## TASK BRIEF
Select the lines below containing the word "Linux".

## SOURCE DATA
+ + +
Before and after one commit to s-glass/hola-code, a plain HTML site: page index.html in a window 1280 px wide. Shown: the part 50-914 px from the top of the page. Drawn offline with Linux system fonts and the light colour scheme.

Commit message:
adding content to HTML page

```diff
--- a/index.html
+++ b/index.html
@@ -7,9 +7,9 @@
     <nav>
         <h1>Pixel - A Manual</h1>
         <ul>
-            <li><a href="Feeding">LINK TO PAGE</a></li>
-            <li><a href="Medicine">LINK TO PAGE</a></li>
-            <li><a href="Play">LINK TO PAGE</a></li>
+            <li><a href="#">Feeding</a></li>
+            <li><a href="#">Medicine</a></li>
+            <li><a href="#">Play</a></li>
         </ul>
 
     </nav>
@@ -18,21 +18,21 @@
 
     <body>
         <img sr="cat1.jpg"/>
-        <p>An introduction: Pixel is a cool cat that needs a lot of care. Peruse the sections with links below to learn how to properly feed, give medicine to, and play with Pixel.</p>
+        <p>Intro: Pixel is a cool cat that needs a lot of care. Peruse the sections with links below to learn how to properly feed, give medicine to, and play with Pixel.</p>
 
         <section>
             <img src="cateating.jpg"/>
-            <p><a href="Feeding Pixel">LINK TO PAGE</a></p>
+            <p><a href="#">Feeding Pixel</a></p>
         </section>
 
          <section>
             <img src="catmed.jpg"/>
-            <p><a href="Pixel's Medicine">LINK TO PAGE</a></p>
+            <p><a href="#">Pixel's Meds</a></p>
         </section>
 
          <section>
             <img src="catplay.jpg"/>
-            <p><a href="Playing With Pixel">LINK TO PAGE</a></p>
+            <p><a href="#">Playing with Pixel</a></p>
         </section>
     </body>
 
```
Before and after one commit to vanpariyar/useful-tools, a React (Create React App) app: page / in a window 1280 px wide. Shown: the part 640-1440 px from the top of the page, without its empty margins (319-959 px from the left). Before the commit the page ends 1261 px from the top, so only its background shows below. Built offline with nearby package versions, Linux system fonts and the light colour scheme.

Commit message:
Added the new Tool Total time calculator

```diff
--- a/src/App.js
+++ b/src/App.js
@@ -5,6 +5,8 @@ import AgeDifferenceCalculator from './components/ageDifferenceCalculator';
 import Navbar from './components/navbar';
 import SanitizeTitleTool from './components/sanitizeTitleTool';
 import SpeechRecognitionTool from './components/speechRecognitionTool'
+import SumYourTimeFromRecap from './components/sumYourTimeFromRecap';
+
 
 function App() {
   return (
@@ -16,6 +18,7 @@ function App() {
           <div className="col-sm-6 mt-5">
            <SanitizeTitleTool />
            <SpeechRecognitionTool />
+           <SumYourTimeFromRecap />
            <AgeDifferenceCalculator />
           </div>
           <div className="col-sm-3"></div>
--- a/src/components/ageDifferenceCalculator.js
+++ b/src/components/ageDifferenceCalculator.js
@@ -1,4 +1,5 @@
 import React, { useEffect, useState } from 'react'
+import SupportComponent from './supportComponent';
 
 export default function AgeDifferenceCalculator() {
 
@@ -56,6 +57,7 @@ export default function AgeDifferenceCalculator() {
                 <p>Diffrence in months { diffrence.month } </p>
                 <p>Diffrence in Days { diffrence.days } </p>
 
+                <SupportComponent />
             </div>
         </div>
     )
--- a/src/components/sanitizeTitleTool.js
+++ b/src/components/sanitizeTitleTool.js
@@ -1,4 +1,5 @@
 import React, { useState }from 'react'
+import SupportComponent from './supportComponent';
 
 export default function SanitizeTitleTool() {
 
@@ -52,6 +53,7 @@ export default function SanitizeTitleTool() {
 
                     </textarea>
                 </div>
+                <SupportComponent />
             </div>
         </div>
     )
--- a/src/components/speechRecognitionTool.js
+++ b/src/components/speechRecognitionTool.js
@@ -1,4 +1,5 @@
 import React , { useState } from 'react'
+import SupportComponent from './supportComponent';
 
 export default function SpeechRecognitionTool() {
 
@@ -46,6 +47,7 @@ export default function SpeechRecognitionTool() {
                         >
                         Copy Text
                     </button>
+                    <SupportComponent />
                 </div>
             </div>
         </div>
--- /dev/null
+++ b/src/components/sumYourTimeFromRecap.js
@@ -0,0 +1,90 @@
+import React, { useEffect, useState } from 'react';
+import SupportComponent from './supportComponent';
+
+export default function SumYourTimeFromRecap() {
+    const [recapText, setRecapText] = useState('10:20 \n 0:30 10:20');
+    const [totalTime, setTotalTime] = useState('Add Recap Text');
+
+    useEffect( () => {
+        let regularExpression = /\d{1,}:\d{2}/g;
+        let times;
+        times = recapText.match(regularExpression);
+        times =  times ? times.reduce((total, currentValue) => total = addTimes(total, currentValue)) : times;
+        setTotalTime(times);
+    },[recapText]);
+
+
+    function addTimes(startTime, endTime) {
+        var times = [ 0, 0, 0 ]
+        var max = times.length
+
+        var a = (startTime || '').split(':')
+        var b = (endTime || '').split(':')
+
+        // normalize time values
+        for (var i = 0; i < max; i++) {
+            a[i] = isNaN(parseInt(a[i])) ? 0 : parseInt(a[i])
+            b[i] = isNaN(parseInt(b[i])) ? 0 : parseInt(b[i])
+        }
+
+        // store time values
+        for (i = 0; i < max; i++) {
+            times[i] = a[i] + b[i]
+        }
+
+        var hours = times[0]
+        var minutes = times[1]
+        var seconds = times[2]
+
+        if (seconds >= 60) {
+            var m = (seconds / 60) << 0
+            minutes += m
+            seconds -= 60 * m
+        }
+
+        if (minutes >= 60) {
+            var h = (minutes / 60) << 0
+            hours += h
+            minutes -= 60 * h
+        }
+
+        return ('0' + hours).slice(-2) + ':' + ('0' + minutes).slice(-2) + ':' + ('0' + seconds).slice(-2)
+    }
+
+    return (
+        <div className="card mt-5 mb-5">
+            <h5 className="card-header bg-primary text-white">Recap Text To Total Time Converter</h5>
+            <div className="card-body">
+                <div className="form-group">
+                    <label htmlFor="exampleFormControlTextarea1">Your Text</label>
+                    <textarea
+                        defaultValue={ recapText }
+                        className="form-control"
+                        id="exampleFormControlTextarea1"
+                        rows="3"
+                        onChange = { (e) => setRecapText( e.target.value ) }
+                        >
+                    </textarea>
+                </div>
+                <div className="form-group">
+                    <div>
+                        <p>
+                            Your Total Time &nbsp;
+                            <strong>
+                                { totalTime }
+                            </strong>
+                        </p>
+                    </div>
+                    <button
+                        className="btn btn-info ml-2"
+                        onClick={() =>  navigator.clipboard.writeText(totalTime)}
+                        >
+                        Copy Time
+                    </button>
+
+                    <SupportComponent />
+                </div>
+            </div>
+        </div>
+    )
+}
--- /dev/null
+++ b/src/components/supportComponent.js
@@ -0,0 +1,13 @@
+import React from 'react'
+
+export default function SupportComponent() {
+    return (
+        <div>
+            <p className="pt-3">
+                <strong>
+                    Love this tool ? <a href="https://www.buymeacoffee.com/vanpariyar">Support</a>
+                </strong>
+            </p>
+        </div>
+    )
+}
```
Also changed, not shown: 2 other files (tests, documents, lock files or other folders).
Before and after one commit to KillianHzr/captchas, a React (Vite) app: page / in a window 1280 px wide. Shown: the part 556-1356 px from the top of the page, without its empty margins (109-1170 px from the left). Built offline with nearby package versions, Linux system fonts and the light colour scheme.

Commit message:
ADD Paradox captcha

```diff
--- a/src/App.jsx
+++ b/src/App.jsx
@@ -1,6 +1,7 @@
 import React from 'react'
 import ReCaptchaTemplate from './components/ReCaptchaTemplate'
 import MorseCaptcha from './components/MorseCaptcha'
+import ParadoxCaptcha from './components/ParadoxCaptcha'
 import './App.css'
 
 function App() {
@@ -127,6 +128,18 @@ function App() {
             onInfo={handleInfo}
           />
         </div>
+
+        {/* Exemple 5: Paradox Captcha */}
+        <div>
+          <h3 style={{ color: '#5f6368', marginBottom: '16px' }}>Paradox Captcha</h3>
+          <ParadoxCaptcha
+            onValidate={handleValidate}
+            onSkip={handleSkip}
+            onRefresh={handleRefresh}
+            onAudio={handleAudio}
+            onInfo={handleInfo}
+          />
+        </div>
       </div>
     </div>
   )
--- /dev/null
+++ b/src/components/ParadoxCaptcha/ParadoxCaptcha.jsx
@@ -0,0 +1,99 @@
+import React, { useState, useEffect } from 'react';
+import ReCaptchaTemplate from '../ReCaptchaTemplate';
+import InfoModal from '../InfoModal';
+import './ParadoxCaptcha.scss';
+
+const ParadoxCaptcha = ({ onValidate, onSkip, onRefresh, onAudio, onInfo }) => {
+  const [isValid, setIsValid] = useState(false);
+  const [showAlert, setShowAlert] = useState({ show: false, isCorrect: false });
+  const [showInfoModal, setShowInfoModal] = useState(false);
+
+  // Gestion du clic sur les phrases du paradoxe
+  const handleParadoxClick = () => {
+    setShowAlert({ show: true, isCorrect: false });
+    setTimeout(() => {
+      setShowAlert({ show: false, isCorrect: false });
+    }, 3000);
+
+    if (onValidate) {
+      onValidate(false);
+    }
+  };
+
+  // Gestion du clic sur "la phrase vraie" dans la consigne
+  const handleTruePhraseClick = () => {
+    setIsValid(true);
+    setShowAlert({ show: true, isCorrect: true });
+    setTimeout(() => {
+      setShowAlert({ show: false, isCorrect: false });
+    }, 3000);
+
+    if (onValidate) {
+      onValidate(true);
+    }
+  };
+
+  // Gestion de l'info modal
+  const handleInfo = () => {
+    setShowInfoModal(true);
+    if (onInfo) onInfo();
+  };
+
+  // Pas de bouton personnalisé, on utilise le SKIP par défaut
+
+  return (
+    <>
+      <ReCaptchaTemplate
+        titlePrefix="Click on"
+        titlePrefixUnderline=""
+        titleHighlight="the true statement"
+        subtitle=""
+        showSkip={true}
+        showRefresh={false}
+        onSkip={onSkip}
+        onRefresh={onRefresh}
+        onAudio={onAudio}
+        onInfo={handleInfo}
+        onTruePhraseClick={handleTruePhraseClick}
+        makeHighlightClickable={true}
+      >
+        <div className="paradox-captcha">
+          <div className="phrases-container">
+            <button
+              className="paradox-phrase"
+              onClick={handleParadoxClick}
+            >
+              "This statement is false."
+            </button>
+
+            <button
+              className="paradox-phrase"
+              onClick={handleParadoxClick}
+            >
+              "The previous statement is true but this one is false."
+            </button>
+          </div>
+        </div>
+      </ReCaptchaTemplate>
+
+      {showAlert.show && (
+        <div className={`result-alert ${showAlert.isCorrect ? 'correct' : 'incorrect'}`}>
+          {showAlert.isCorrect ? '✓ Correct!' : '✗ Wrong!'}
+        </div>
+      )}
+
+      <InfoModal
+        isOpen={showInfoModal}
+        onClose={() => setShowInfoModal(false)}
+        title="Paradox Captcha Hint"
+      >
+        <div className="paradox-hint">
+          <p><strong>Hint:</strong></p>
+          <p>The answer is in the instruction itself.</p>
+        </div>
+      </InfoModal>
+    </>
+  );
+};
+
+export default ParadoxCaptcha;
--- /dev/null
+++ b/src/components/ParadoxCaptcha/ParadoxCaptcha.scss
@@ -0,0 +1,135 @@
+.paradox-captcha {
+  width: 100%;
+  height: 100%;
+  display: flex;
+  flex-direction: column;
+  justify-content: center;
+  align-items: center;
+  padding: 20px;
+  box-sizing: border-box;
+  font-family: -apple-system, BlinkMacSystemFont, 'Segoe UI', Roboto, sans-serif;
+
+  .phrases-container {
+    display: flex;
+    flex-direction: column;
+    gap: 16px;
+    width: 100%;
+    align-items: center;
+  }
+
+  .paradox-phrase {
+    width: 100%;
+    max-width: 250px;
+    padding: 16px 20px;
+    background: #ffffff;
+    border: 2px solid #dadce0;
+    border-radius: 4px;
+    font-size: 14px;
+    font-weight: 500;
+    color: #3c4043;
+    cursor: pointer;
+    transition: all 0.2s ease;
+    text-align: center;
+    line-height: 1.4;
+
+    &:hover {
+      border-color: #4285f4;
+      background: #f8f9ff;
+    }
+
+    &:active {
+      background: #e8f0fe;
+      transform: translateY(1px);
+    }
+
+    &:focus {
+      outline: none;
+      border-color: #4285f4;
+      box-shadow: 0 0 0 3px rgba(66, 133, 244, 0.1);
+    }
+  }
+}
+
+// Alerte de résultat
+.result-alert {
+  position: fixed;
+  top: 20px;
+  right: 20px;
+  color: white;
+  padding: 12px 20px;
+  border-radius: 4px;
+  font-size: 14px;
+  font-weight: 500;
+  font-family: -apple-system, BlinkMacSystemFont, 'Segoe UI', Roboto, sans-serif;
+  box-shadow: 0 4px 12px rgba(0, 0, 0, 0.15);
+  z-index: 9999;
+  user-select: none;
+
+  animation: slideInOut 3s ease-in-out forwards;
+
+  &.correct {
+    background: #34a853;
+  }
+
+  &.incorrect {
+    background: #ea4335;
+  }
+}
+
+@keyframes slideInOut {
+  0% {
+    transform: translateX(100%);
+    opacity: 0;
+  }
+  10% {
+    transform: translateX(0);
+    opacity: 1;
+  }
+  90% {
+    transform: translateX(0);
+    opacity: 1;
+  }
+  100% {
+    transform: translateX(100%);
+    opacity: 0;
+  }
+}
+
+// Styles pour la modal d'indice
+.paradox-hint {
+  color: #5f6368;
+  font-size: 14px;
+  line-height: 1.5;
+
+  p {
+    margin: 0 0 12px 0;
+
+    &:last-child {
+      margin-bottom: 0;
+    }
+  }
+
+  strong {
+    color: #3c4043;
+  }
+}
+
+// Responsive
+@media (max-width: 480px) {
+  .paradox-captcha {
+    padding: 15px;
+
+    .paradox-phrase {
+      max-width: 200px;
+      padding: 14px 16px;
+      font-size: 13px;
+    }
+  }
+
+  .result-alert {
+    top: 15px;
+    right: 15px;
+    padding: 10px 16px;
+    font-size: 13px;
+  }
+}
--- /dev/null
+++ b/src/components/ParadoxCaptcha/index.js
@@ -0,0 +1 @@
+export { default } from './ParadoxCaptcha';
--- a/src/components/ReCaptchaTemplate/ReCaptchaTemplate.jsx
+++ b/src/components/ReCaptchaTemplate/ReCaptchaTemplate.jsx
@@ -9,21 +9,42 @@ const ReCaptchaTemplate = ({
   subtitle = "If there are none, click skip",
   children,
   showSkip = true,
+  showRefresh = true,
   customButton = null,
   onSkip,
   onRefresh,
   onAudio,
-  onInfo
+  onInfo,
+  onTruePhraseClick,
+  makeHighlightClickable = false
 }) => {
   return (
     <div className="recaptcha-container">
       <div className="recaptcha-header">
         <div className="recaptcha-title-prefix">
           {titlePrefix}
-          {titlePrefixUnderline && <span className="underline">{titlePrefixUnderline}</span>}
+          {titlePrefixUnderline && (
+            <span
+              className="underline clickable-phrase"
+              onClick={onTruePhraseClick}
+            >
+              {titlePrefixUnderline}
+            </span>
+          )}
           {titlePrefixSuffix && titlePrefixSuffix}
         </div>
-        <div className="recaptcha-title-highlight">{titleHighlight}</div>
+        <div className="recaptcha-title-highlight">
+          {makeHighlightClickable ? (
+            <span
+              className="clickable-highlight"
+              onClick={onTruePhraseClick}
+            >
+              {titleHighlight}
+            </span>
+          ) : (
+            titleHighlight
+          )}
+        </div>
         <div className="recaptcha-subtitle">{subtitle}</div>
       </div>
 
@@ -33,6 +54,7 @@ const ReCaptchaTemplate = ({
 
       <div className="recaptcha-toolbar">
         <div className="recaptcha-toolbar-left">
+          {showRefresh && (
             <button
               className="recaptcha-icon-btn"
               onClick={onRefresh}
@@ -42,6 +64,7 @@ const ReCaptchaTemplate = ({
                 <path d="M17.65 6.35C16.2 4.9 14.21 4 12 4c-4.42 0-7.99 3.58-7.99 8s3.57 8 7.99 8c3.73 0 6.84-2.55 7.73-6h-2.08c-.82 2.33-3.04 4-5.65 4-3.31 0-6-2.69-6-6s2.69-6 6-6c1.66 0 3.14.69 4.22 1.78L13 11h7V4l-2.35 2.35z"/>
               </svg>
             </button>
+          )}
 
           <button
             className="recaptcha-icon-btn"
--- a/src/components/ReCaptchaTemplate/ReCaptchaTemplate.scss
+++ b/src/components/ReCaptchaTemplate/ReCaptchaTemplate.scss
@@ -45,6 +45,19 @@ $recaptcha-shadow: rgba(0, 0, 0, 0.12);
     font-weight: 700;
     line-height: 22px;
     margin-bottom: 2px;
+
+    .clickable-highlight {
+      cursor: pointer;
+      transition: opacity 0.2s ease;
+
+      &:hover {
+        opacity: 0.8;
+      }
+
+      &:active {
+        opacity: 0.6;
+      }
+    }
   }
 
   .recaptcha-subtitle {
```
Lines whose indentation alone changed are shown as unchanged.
+ + +
## YOUR SOLUTION
Before and after one commit to s-glass/hola-code, a plain HTML site: page index.html in a window 1280 px wide. Shown: the part 50-914 px from the top of the page. Drawn offline with Linux system fonts and the light colour scheme.
Before and after one commit to vanpariyar/useful-tools, a React (Create React App) app: page / in a window 1280 px wide. Shown: the part 640-1440 px from the top of the page, without its empty margins (319-959 px from the left). Before the commit the page ends 1261 px from the top, so only its background shows below. Built offline with nearby package versions, Linux system fonts and the light colour scheme.
Before and after one commit to KillianHzr/captchas, a React (Vite) app: page / in a window 1280 px wide. Shown: the part 556-1356 px from the top of the page, without its empty margins (109-1170 px from the left). Built offline with nearby package versions, Linux system fonts and the light colour scheme.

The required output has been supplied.